  • Priority of depositors’ claims: The Bill states that unless otherwise provided by the Securitisation and Reconstruction of Financial Assets and Enforcement of Security Interest Act, 2002 (SARFAESI Act), and the Insolvency and Bankruptcy Code, 2016 (IBC), amounts due to depositors will be paid in priority over all other debts payable by the deposit taker.  The Committee noted that repaying depositors’ money is the most critical part of the process of restitution of depositors.  Therefore, it recommended that: (i) exceptions under the SARFAESI Act and IBC be removed from the Bill, and (ii) a time-frame be specified for repayment of depositors’ dues.
  • Central Regulatory Authority: The Committee observed that the Bill does not provide for a central regulatory authority.  State governments are the designated authorities for implementing provisions of the Bill.  The Bill provides for an authority at the central level which will create, maintain and operate an online database on deposit-takers operating in India.  The Committee noted that State Level Coordination Committees under RBI, with representation from agencies such as SEBI and state police departments, presently function as ad-hoc coordinating mechanisms to look into deposit taking businesses.  It recommended that the present system be institutionalised under the central authority.  The mandate of the authority should be extended to also include regulation and monitoring of the implementation of the provisions of the Bill.
  • Offences: The Bill creates three kinds of offences, namely: (i) running unregulated deposit schemes, (ii) fraudulent default in regulated deposit schemes, and (iii) wrongfully inducing depositors into unregulated deposit schemes.

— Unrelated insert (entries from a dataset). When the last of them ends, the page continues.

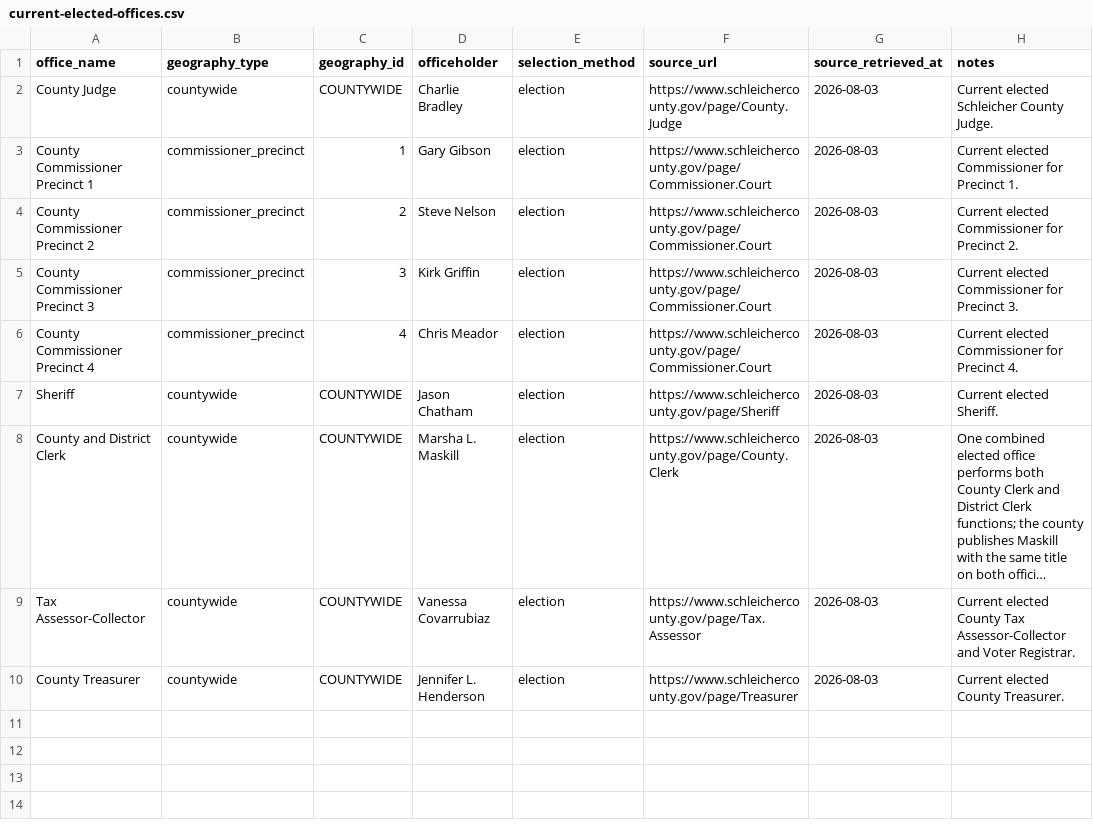
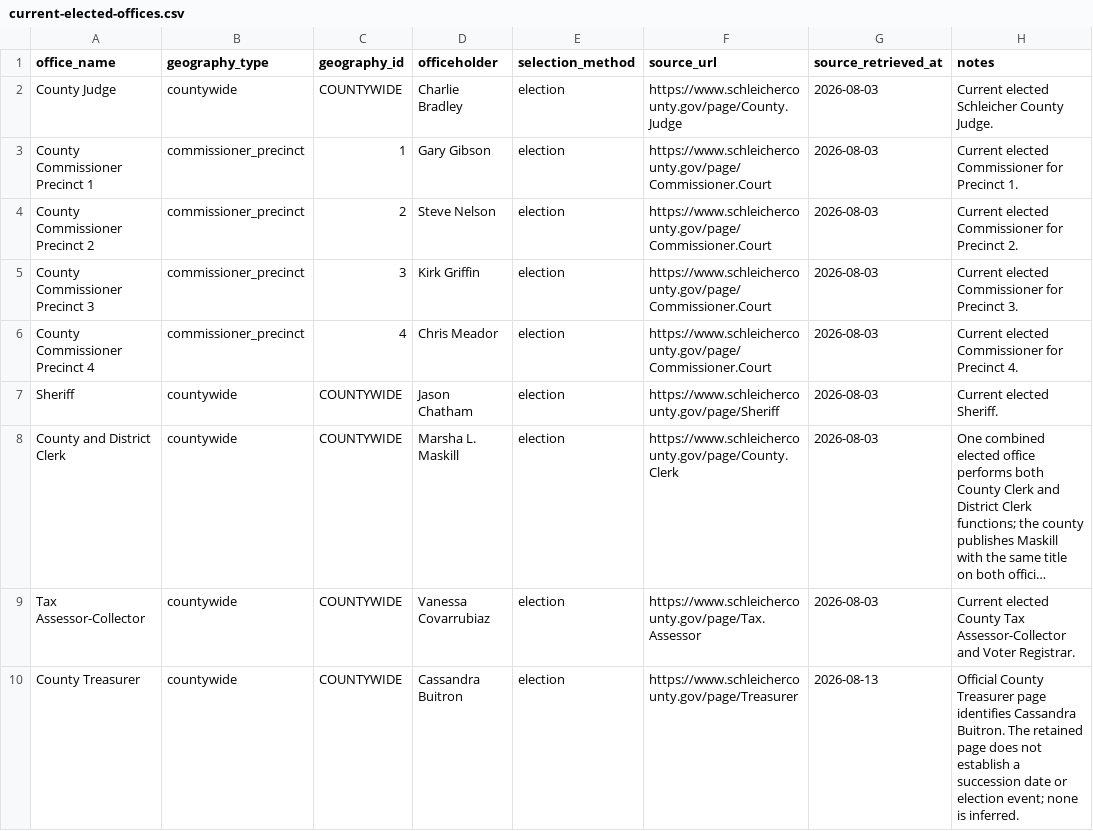
Before and after one commit to MightyLoud/Civic-Cartography, a CSV file: data/raw/schleicher-county/current-elected-offices.csv, drawn as a sheet; long unchanged cells end in …; the diff names each change by its address in the sheet, - before the commit and + after, or states it on an @@ line.

```diff
--- a/data/raw/schleicher-county/current-elected-offices.csv
+++ b/data/raw/schleicher-county/current-elected-offices.csv
-D10 (officeholder): Jennifer L. Henderson
+D10 (officeholder): Cassandra Buitron
-G10 (source_retrieved_at): 2026-08-03
+G10 (source_retrieved_at): 2026-08-13
-H10 (notes): Current elected County Treasurer.
+H10 (notes): Official County Treasurer page identifies Cassandra Buitron. The retained page does not establish a succession date or election event; none is inferred.
```
Also changed, not shown: data/raw/schleicher-county/source-manifest.csv, 7 other files.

Under the Bill, all offences except: (i) fraudulent default in regulated deposit schemes, and (ii) failure to notify the central authority, maintaining the database of deposit takers, of a deposit-taking business are cognisable and non-bailable.  The Committee recommended that all offences defined in the Bill should be made cognisable and non-bailable.

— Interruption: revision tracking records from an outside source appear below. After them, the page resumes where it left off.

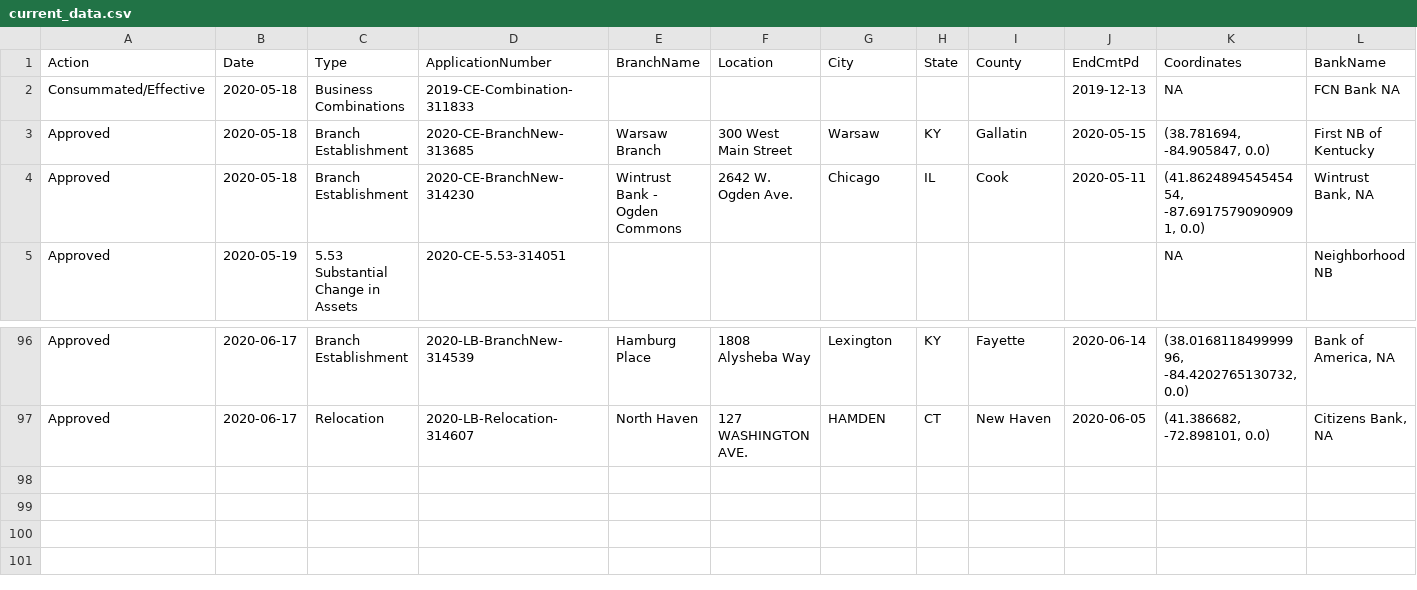
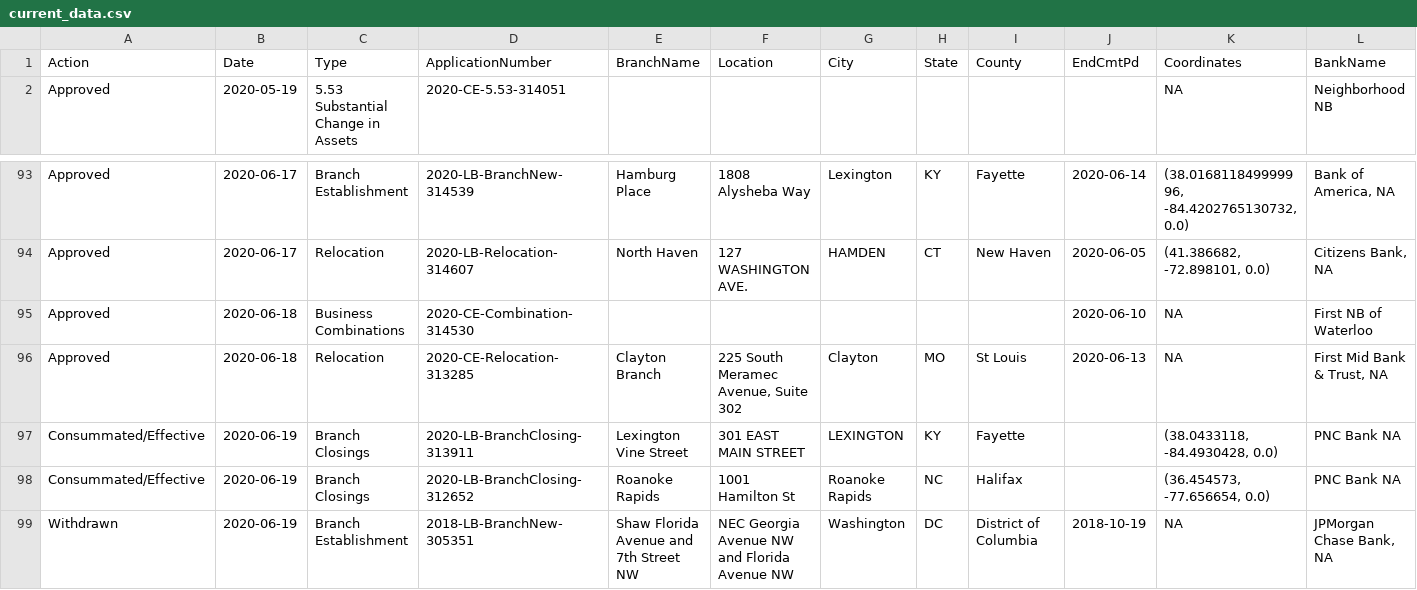
Before and after one commit to mthomas-ketchbrook/occ_filings, a CSV file: current_data.csv, drawn as a sheet; only a part is shown, gaps mark what is left out.

Commit message:
Update for new data on 2020-06-22

```diff
--- a/current_data.csv
+++ b/current_data.csv
@@ -1,5 +1,2 @@
 Action,Date,Type,ApplicationNumber,BranchName,Location,City,State,County,EndCmtPd,Coordinates,BankName
-Consummated/Effective,2020-05-18,Business Combinations,2019-CE-Combination-311833, , , , , ,2019-12-13,NA,FCN Bank NA
-Approved,2020-05-18,Branch Establishment,2020-CE-BranchNew-313685,Warsaw Branch,300 West Main Street,Warsaw,KY,Gallatin,2020-05-15,"(38.781694, -84.905847, 0.0)",First NB of Kentucky
-Approved,2020-05-18,Branch Establishment,2020-CE-BranchNew-314230,Wintrust Bank - Ogden Commons,2642 W. Ogden Ave.,Chicago,IL,Cook,2020-05-11,"(41.862489454545454, -87.69175790909091, 0.0)","Wintrust Bank, NA"
 Approved,2020-05-19,5.53 Substantial Change in Assets,2020-CE-5.53-314051, , , , , , ,NA,Neighborhood NB
@@ -97 +94,6 @@ Approved,2020-06-17,Branch Establishment,2020-LB-BranchNew-314539,Hamburg Place,
 Approved,2020-06-17,Relocation,2020-LB-Relocation-314607,North Haven,127 WASHINGTON AVE.,HAMDEN,CT,New Haven,2020-06-05,"(41.386682, -72.898101, 0.0)","Citizens Bank, NA"
+Approved,2020-06-18,Business Combinations,2020-CE-Combination-314530, , , , , ,2020-06-10,NA,First NB of Waterloo
+Approved,2020-06-18,Relocation,2020-CE-Relocation-313285,Clayton Branch,"225 South Meramec Avenue, Suite 302",Clayton,MO,St Louis,2020-06-13,NA,"First Mid Bank & Trust, NA"
+Consummated/Effective,2020-06-19,Branch Closings,2020-LB-BranchClosing-313911,Lexington Vine Street,301 EAST MAIN STREET,LEXINGTON,KY,Fayette, ,"(38.0433118, -84.4930428, 0.0)",PNC Bank NA
+Consummated/Effective,2020-06-19,Branch Closings,2020-LB-BranchClosing-312652,Roanoke Rapids,1001 Hamilton St,Roanoke Rapids,NC,Halifax, ,"(36.454573, -77.656654, 0.0)",PNC Bank NA
+Withdrawn,2020-06-19,Branch Establishment,2018-LB-BranchNew-305351,Shaw Florida Avenue and 7th Street NW,NEC Georgia Avenue NW and Florida Avenue NW,Washington,DC,District of Columbia,2018-10-19,NA,"JPMorgan Chase Bank, NA"
```
Also changed, not shown: 1 other file.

  • Investigating agencies: The Bill provides for the appointment of one or more government officers, not below the rank of Secretary to the state or central government, as the Competent Authority.  If the Authority believes that any offence involves more than one state or union territory, or a significant amount of money, then they must refer the matter to the Central Bureau of Investigation (CBI) for investigation.  The Committee noted that such matters may involve offences under various economic laws.  Further, the CBI already has huge workload.  It recommended that other investigating agencies such as the Serious Fraud Investigation Office also be involved depending on the subject matter. The central government should take suo motu cognizance of any offence which involves more than one state and refer it to the appropriate investigation authority.
  • Ineffective monitoring of Collective Investment Schemes (CIS): The Committee observed that SEBI regulates CIS.  However, only one CIS is registered with SEBI, indicating a lack of monitoring of these schemes.  It recommended that SEBI review their guidelines for more effective regulation.
  • Tracking and complaints: The Committee suggested that a public website be developed: (i) for people to check whether an entity soliciting deposits is registered with a regulator, and (ii) to file and track complaints against unregulated deposit takers.


DISCLAIMER: This document is being furnished to you for your information.  You may choose to reproduce or redistribute this report for non-commercial purposes in part or in full to any other person with due acknowledgement of PRS Legislative Research (“PRS”).  The opinions expressed herein are entirely those of the author(s).  PRS makes every effort to use reliable and comprehensive information, but PRS does not represent that the contents of the report are accurate or complete.  PRS is an independent, not-for-profit group.  This document has been prepared without regard to the objectives or opinions of those who may receive it.